What is expected —
The lines of the records that include "parsed" should all be copied.

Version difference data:

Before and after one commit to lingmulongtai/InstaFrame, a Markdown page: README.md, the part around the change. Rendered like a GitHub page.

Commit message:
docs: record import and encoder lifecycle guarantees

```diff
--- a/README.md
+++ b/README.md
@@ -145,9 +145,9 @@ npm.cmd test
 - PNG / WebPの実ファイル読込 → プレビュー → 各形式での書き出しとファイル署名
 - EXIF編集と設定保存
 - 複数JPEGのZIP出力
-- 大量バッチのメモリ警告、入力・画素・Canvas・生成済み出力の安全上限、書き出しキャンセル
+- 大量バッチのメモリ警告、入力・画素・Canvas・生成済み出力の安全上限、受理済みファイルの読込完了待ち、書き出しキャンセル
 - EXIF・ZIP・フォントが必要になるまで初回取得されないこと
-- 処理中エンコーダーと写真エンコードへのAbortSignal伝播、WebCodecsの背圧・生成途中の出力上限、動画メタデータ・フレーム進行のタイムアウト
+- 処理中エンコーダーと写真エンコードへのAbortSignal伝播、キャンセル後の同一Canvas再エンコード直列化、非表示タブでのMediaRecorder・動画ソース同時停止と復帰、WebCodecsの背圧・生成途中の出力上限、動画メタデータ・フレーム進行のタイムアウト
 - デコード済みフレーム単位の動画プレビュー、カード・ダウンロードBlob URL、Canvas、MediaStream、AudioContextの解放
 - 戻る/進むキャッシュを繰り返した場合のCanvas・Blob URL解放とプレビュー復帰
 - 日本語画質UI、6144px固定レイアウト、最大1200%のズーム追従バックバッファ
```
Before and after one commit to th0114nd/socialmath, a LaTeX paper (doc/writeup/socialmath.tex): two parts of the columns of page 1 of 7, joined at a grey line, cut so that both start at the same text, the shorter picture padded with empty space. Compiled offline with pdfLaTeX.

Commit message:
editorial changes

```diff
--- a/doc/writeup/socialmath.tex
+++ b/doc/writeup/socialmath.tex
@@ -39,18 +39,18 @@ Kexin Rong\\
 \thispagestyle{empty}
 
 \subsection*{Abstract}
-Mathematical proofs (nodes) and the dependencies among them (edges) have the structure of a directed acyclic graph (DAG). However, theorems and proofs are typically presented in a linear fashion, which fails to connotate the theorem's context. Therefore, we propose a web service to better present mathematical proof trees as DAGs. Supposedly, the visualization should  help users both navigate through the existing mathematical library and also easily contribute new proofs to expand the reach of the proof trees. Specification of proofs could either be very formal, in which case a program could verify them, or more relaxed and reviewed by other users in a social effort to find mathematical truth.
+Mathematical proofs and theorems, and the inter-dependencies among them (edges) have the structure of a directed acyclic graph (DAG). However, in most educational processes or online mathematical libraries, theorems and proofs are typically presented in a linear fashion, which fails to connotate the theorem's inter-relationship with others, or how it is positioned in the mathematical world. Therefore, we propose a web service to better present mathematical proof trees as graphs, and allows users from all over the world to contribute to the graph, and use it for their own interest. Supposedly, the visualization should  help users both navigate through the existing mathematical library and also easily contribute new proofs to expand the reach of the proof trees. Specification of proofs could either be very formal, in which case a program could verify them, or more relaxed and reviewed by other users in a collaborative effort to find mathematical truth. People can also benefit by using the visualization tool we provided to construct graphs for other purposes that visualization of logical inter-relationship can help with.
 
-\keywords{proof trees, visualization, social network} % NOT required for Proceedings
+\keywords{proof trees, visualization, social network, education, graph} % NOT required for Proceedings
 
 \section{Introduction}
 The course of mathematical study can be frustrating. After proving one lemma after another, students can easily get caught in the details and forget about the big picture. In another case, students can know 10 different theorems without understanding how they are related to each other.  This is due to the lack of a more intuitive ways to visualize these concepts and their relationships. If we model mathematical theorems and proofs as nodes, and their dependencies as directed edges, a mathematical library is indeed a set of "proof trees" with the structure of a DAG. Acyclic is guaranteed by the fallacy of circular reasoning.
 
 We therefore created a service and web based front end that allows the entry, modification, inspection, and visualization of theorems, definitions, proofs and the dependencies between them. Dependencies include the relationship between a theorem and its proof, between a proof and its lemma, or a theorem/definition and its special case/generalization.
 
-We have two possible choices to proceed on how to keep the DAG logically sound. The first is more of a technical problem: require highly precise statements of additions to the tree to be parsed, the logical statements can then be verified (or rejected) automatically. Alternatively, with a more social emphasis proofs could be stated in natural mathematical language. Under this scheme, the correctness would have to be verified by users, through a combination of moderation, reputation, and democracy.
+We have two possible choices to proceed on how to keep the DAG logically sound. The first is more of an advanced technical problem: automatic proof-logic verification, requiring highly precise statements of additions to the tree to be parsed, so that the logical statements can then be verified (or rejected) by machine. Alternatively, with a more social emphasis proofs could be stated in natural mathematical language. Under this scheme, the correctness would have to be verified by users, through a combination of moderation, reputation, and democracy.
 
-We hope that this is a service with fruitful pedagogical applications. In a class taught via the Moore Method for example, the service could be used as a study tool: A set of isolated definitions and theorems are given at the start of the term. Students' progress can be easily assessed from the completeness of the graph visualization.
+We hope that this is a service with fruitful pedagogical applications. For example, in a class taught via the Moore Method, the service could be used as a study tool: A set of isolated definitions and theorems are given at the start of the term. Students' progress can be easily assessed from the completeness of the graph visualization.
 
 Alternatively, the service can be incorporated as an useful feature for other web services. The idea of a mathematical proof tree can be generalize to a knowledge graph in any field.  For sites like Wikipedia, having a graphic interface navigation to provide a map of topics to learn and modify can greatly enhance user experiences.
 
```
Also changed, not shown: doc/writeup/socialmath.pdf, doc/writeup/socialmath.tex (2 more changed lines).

Task output —
-We have two possible choices to proceed on how to keep the DAG logically sound. The first is more of a technical problem: require highly precise statements of additions to the tree to be parsed, the logical statements can then be verified (or rejected) automatically. Alternatively, with a more social emphasis proofs could be stated in natural mathematical language. Under this scheme, the correctness would have to be verified by users, through a combination of moderation, reputation, and democracy.
+We have two possible choices to proceed on how to keep the DAG logically sound. The first is more of an advanced technical problem: automatic proof-logic verification, requiring highly precise statements of additions to the tree to be parsed, so that the logical statements can then be verified (or rejected) by machine. Alternatively, with a more social emphasis proofs could be stated in natural mathematical language. Under this scheme, the correctness would have to be verified by users, through a combination of moderation, reputation, and democracy.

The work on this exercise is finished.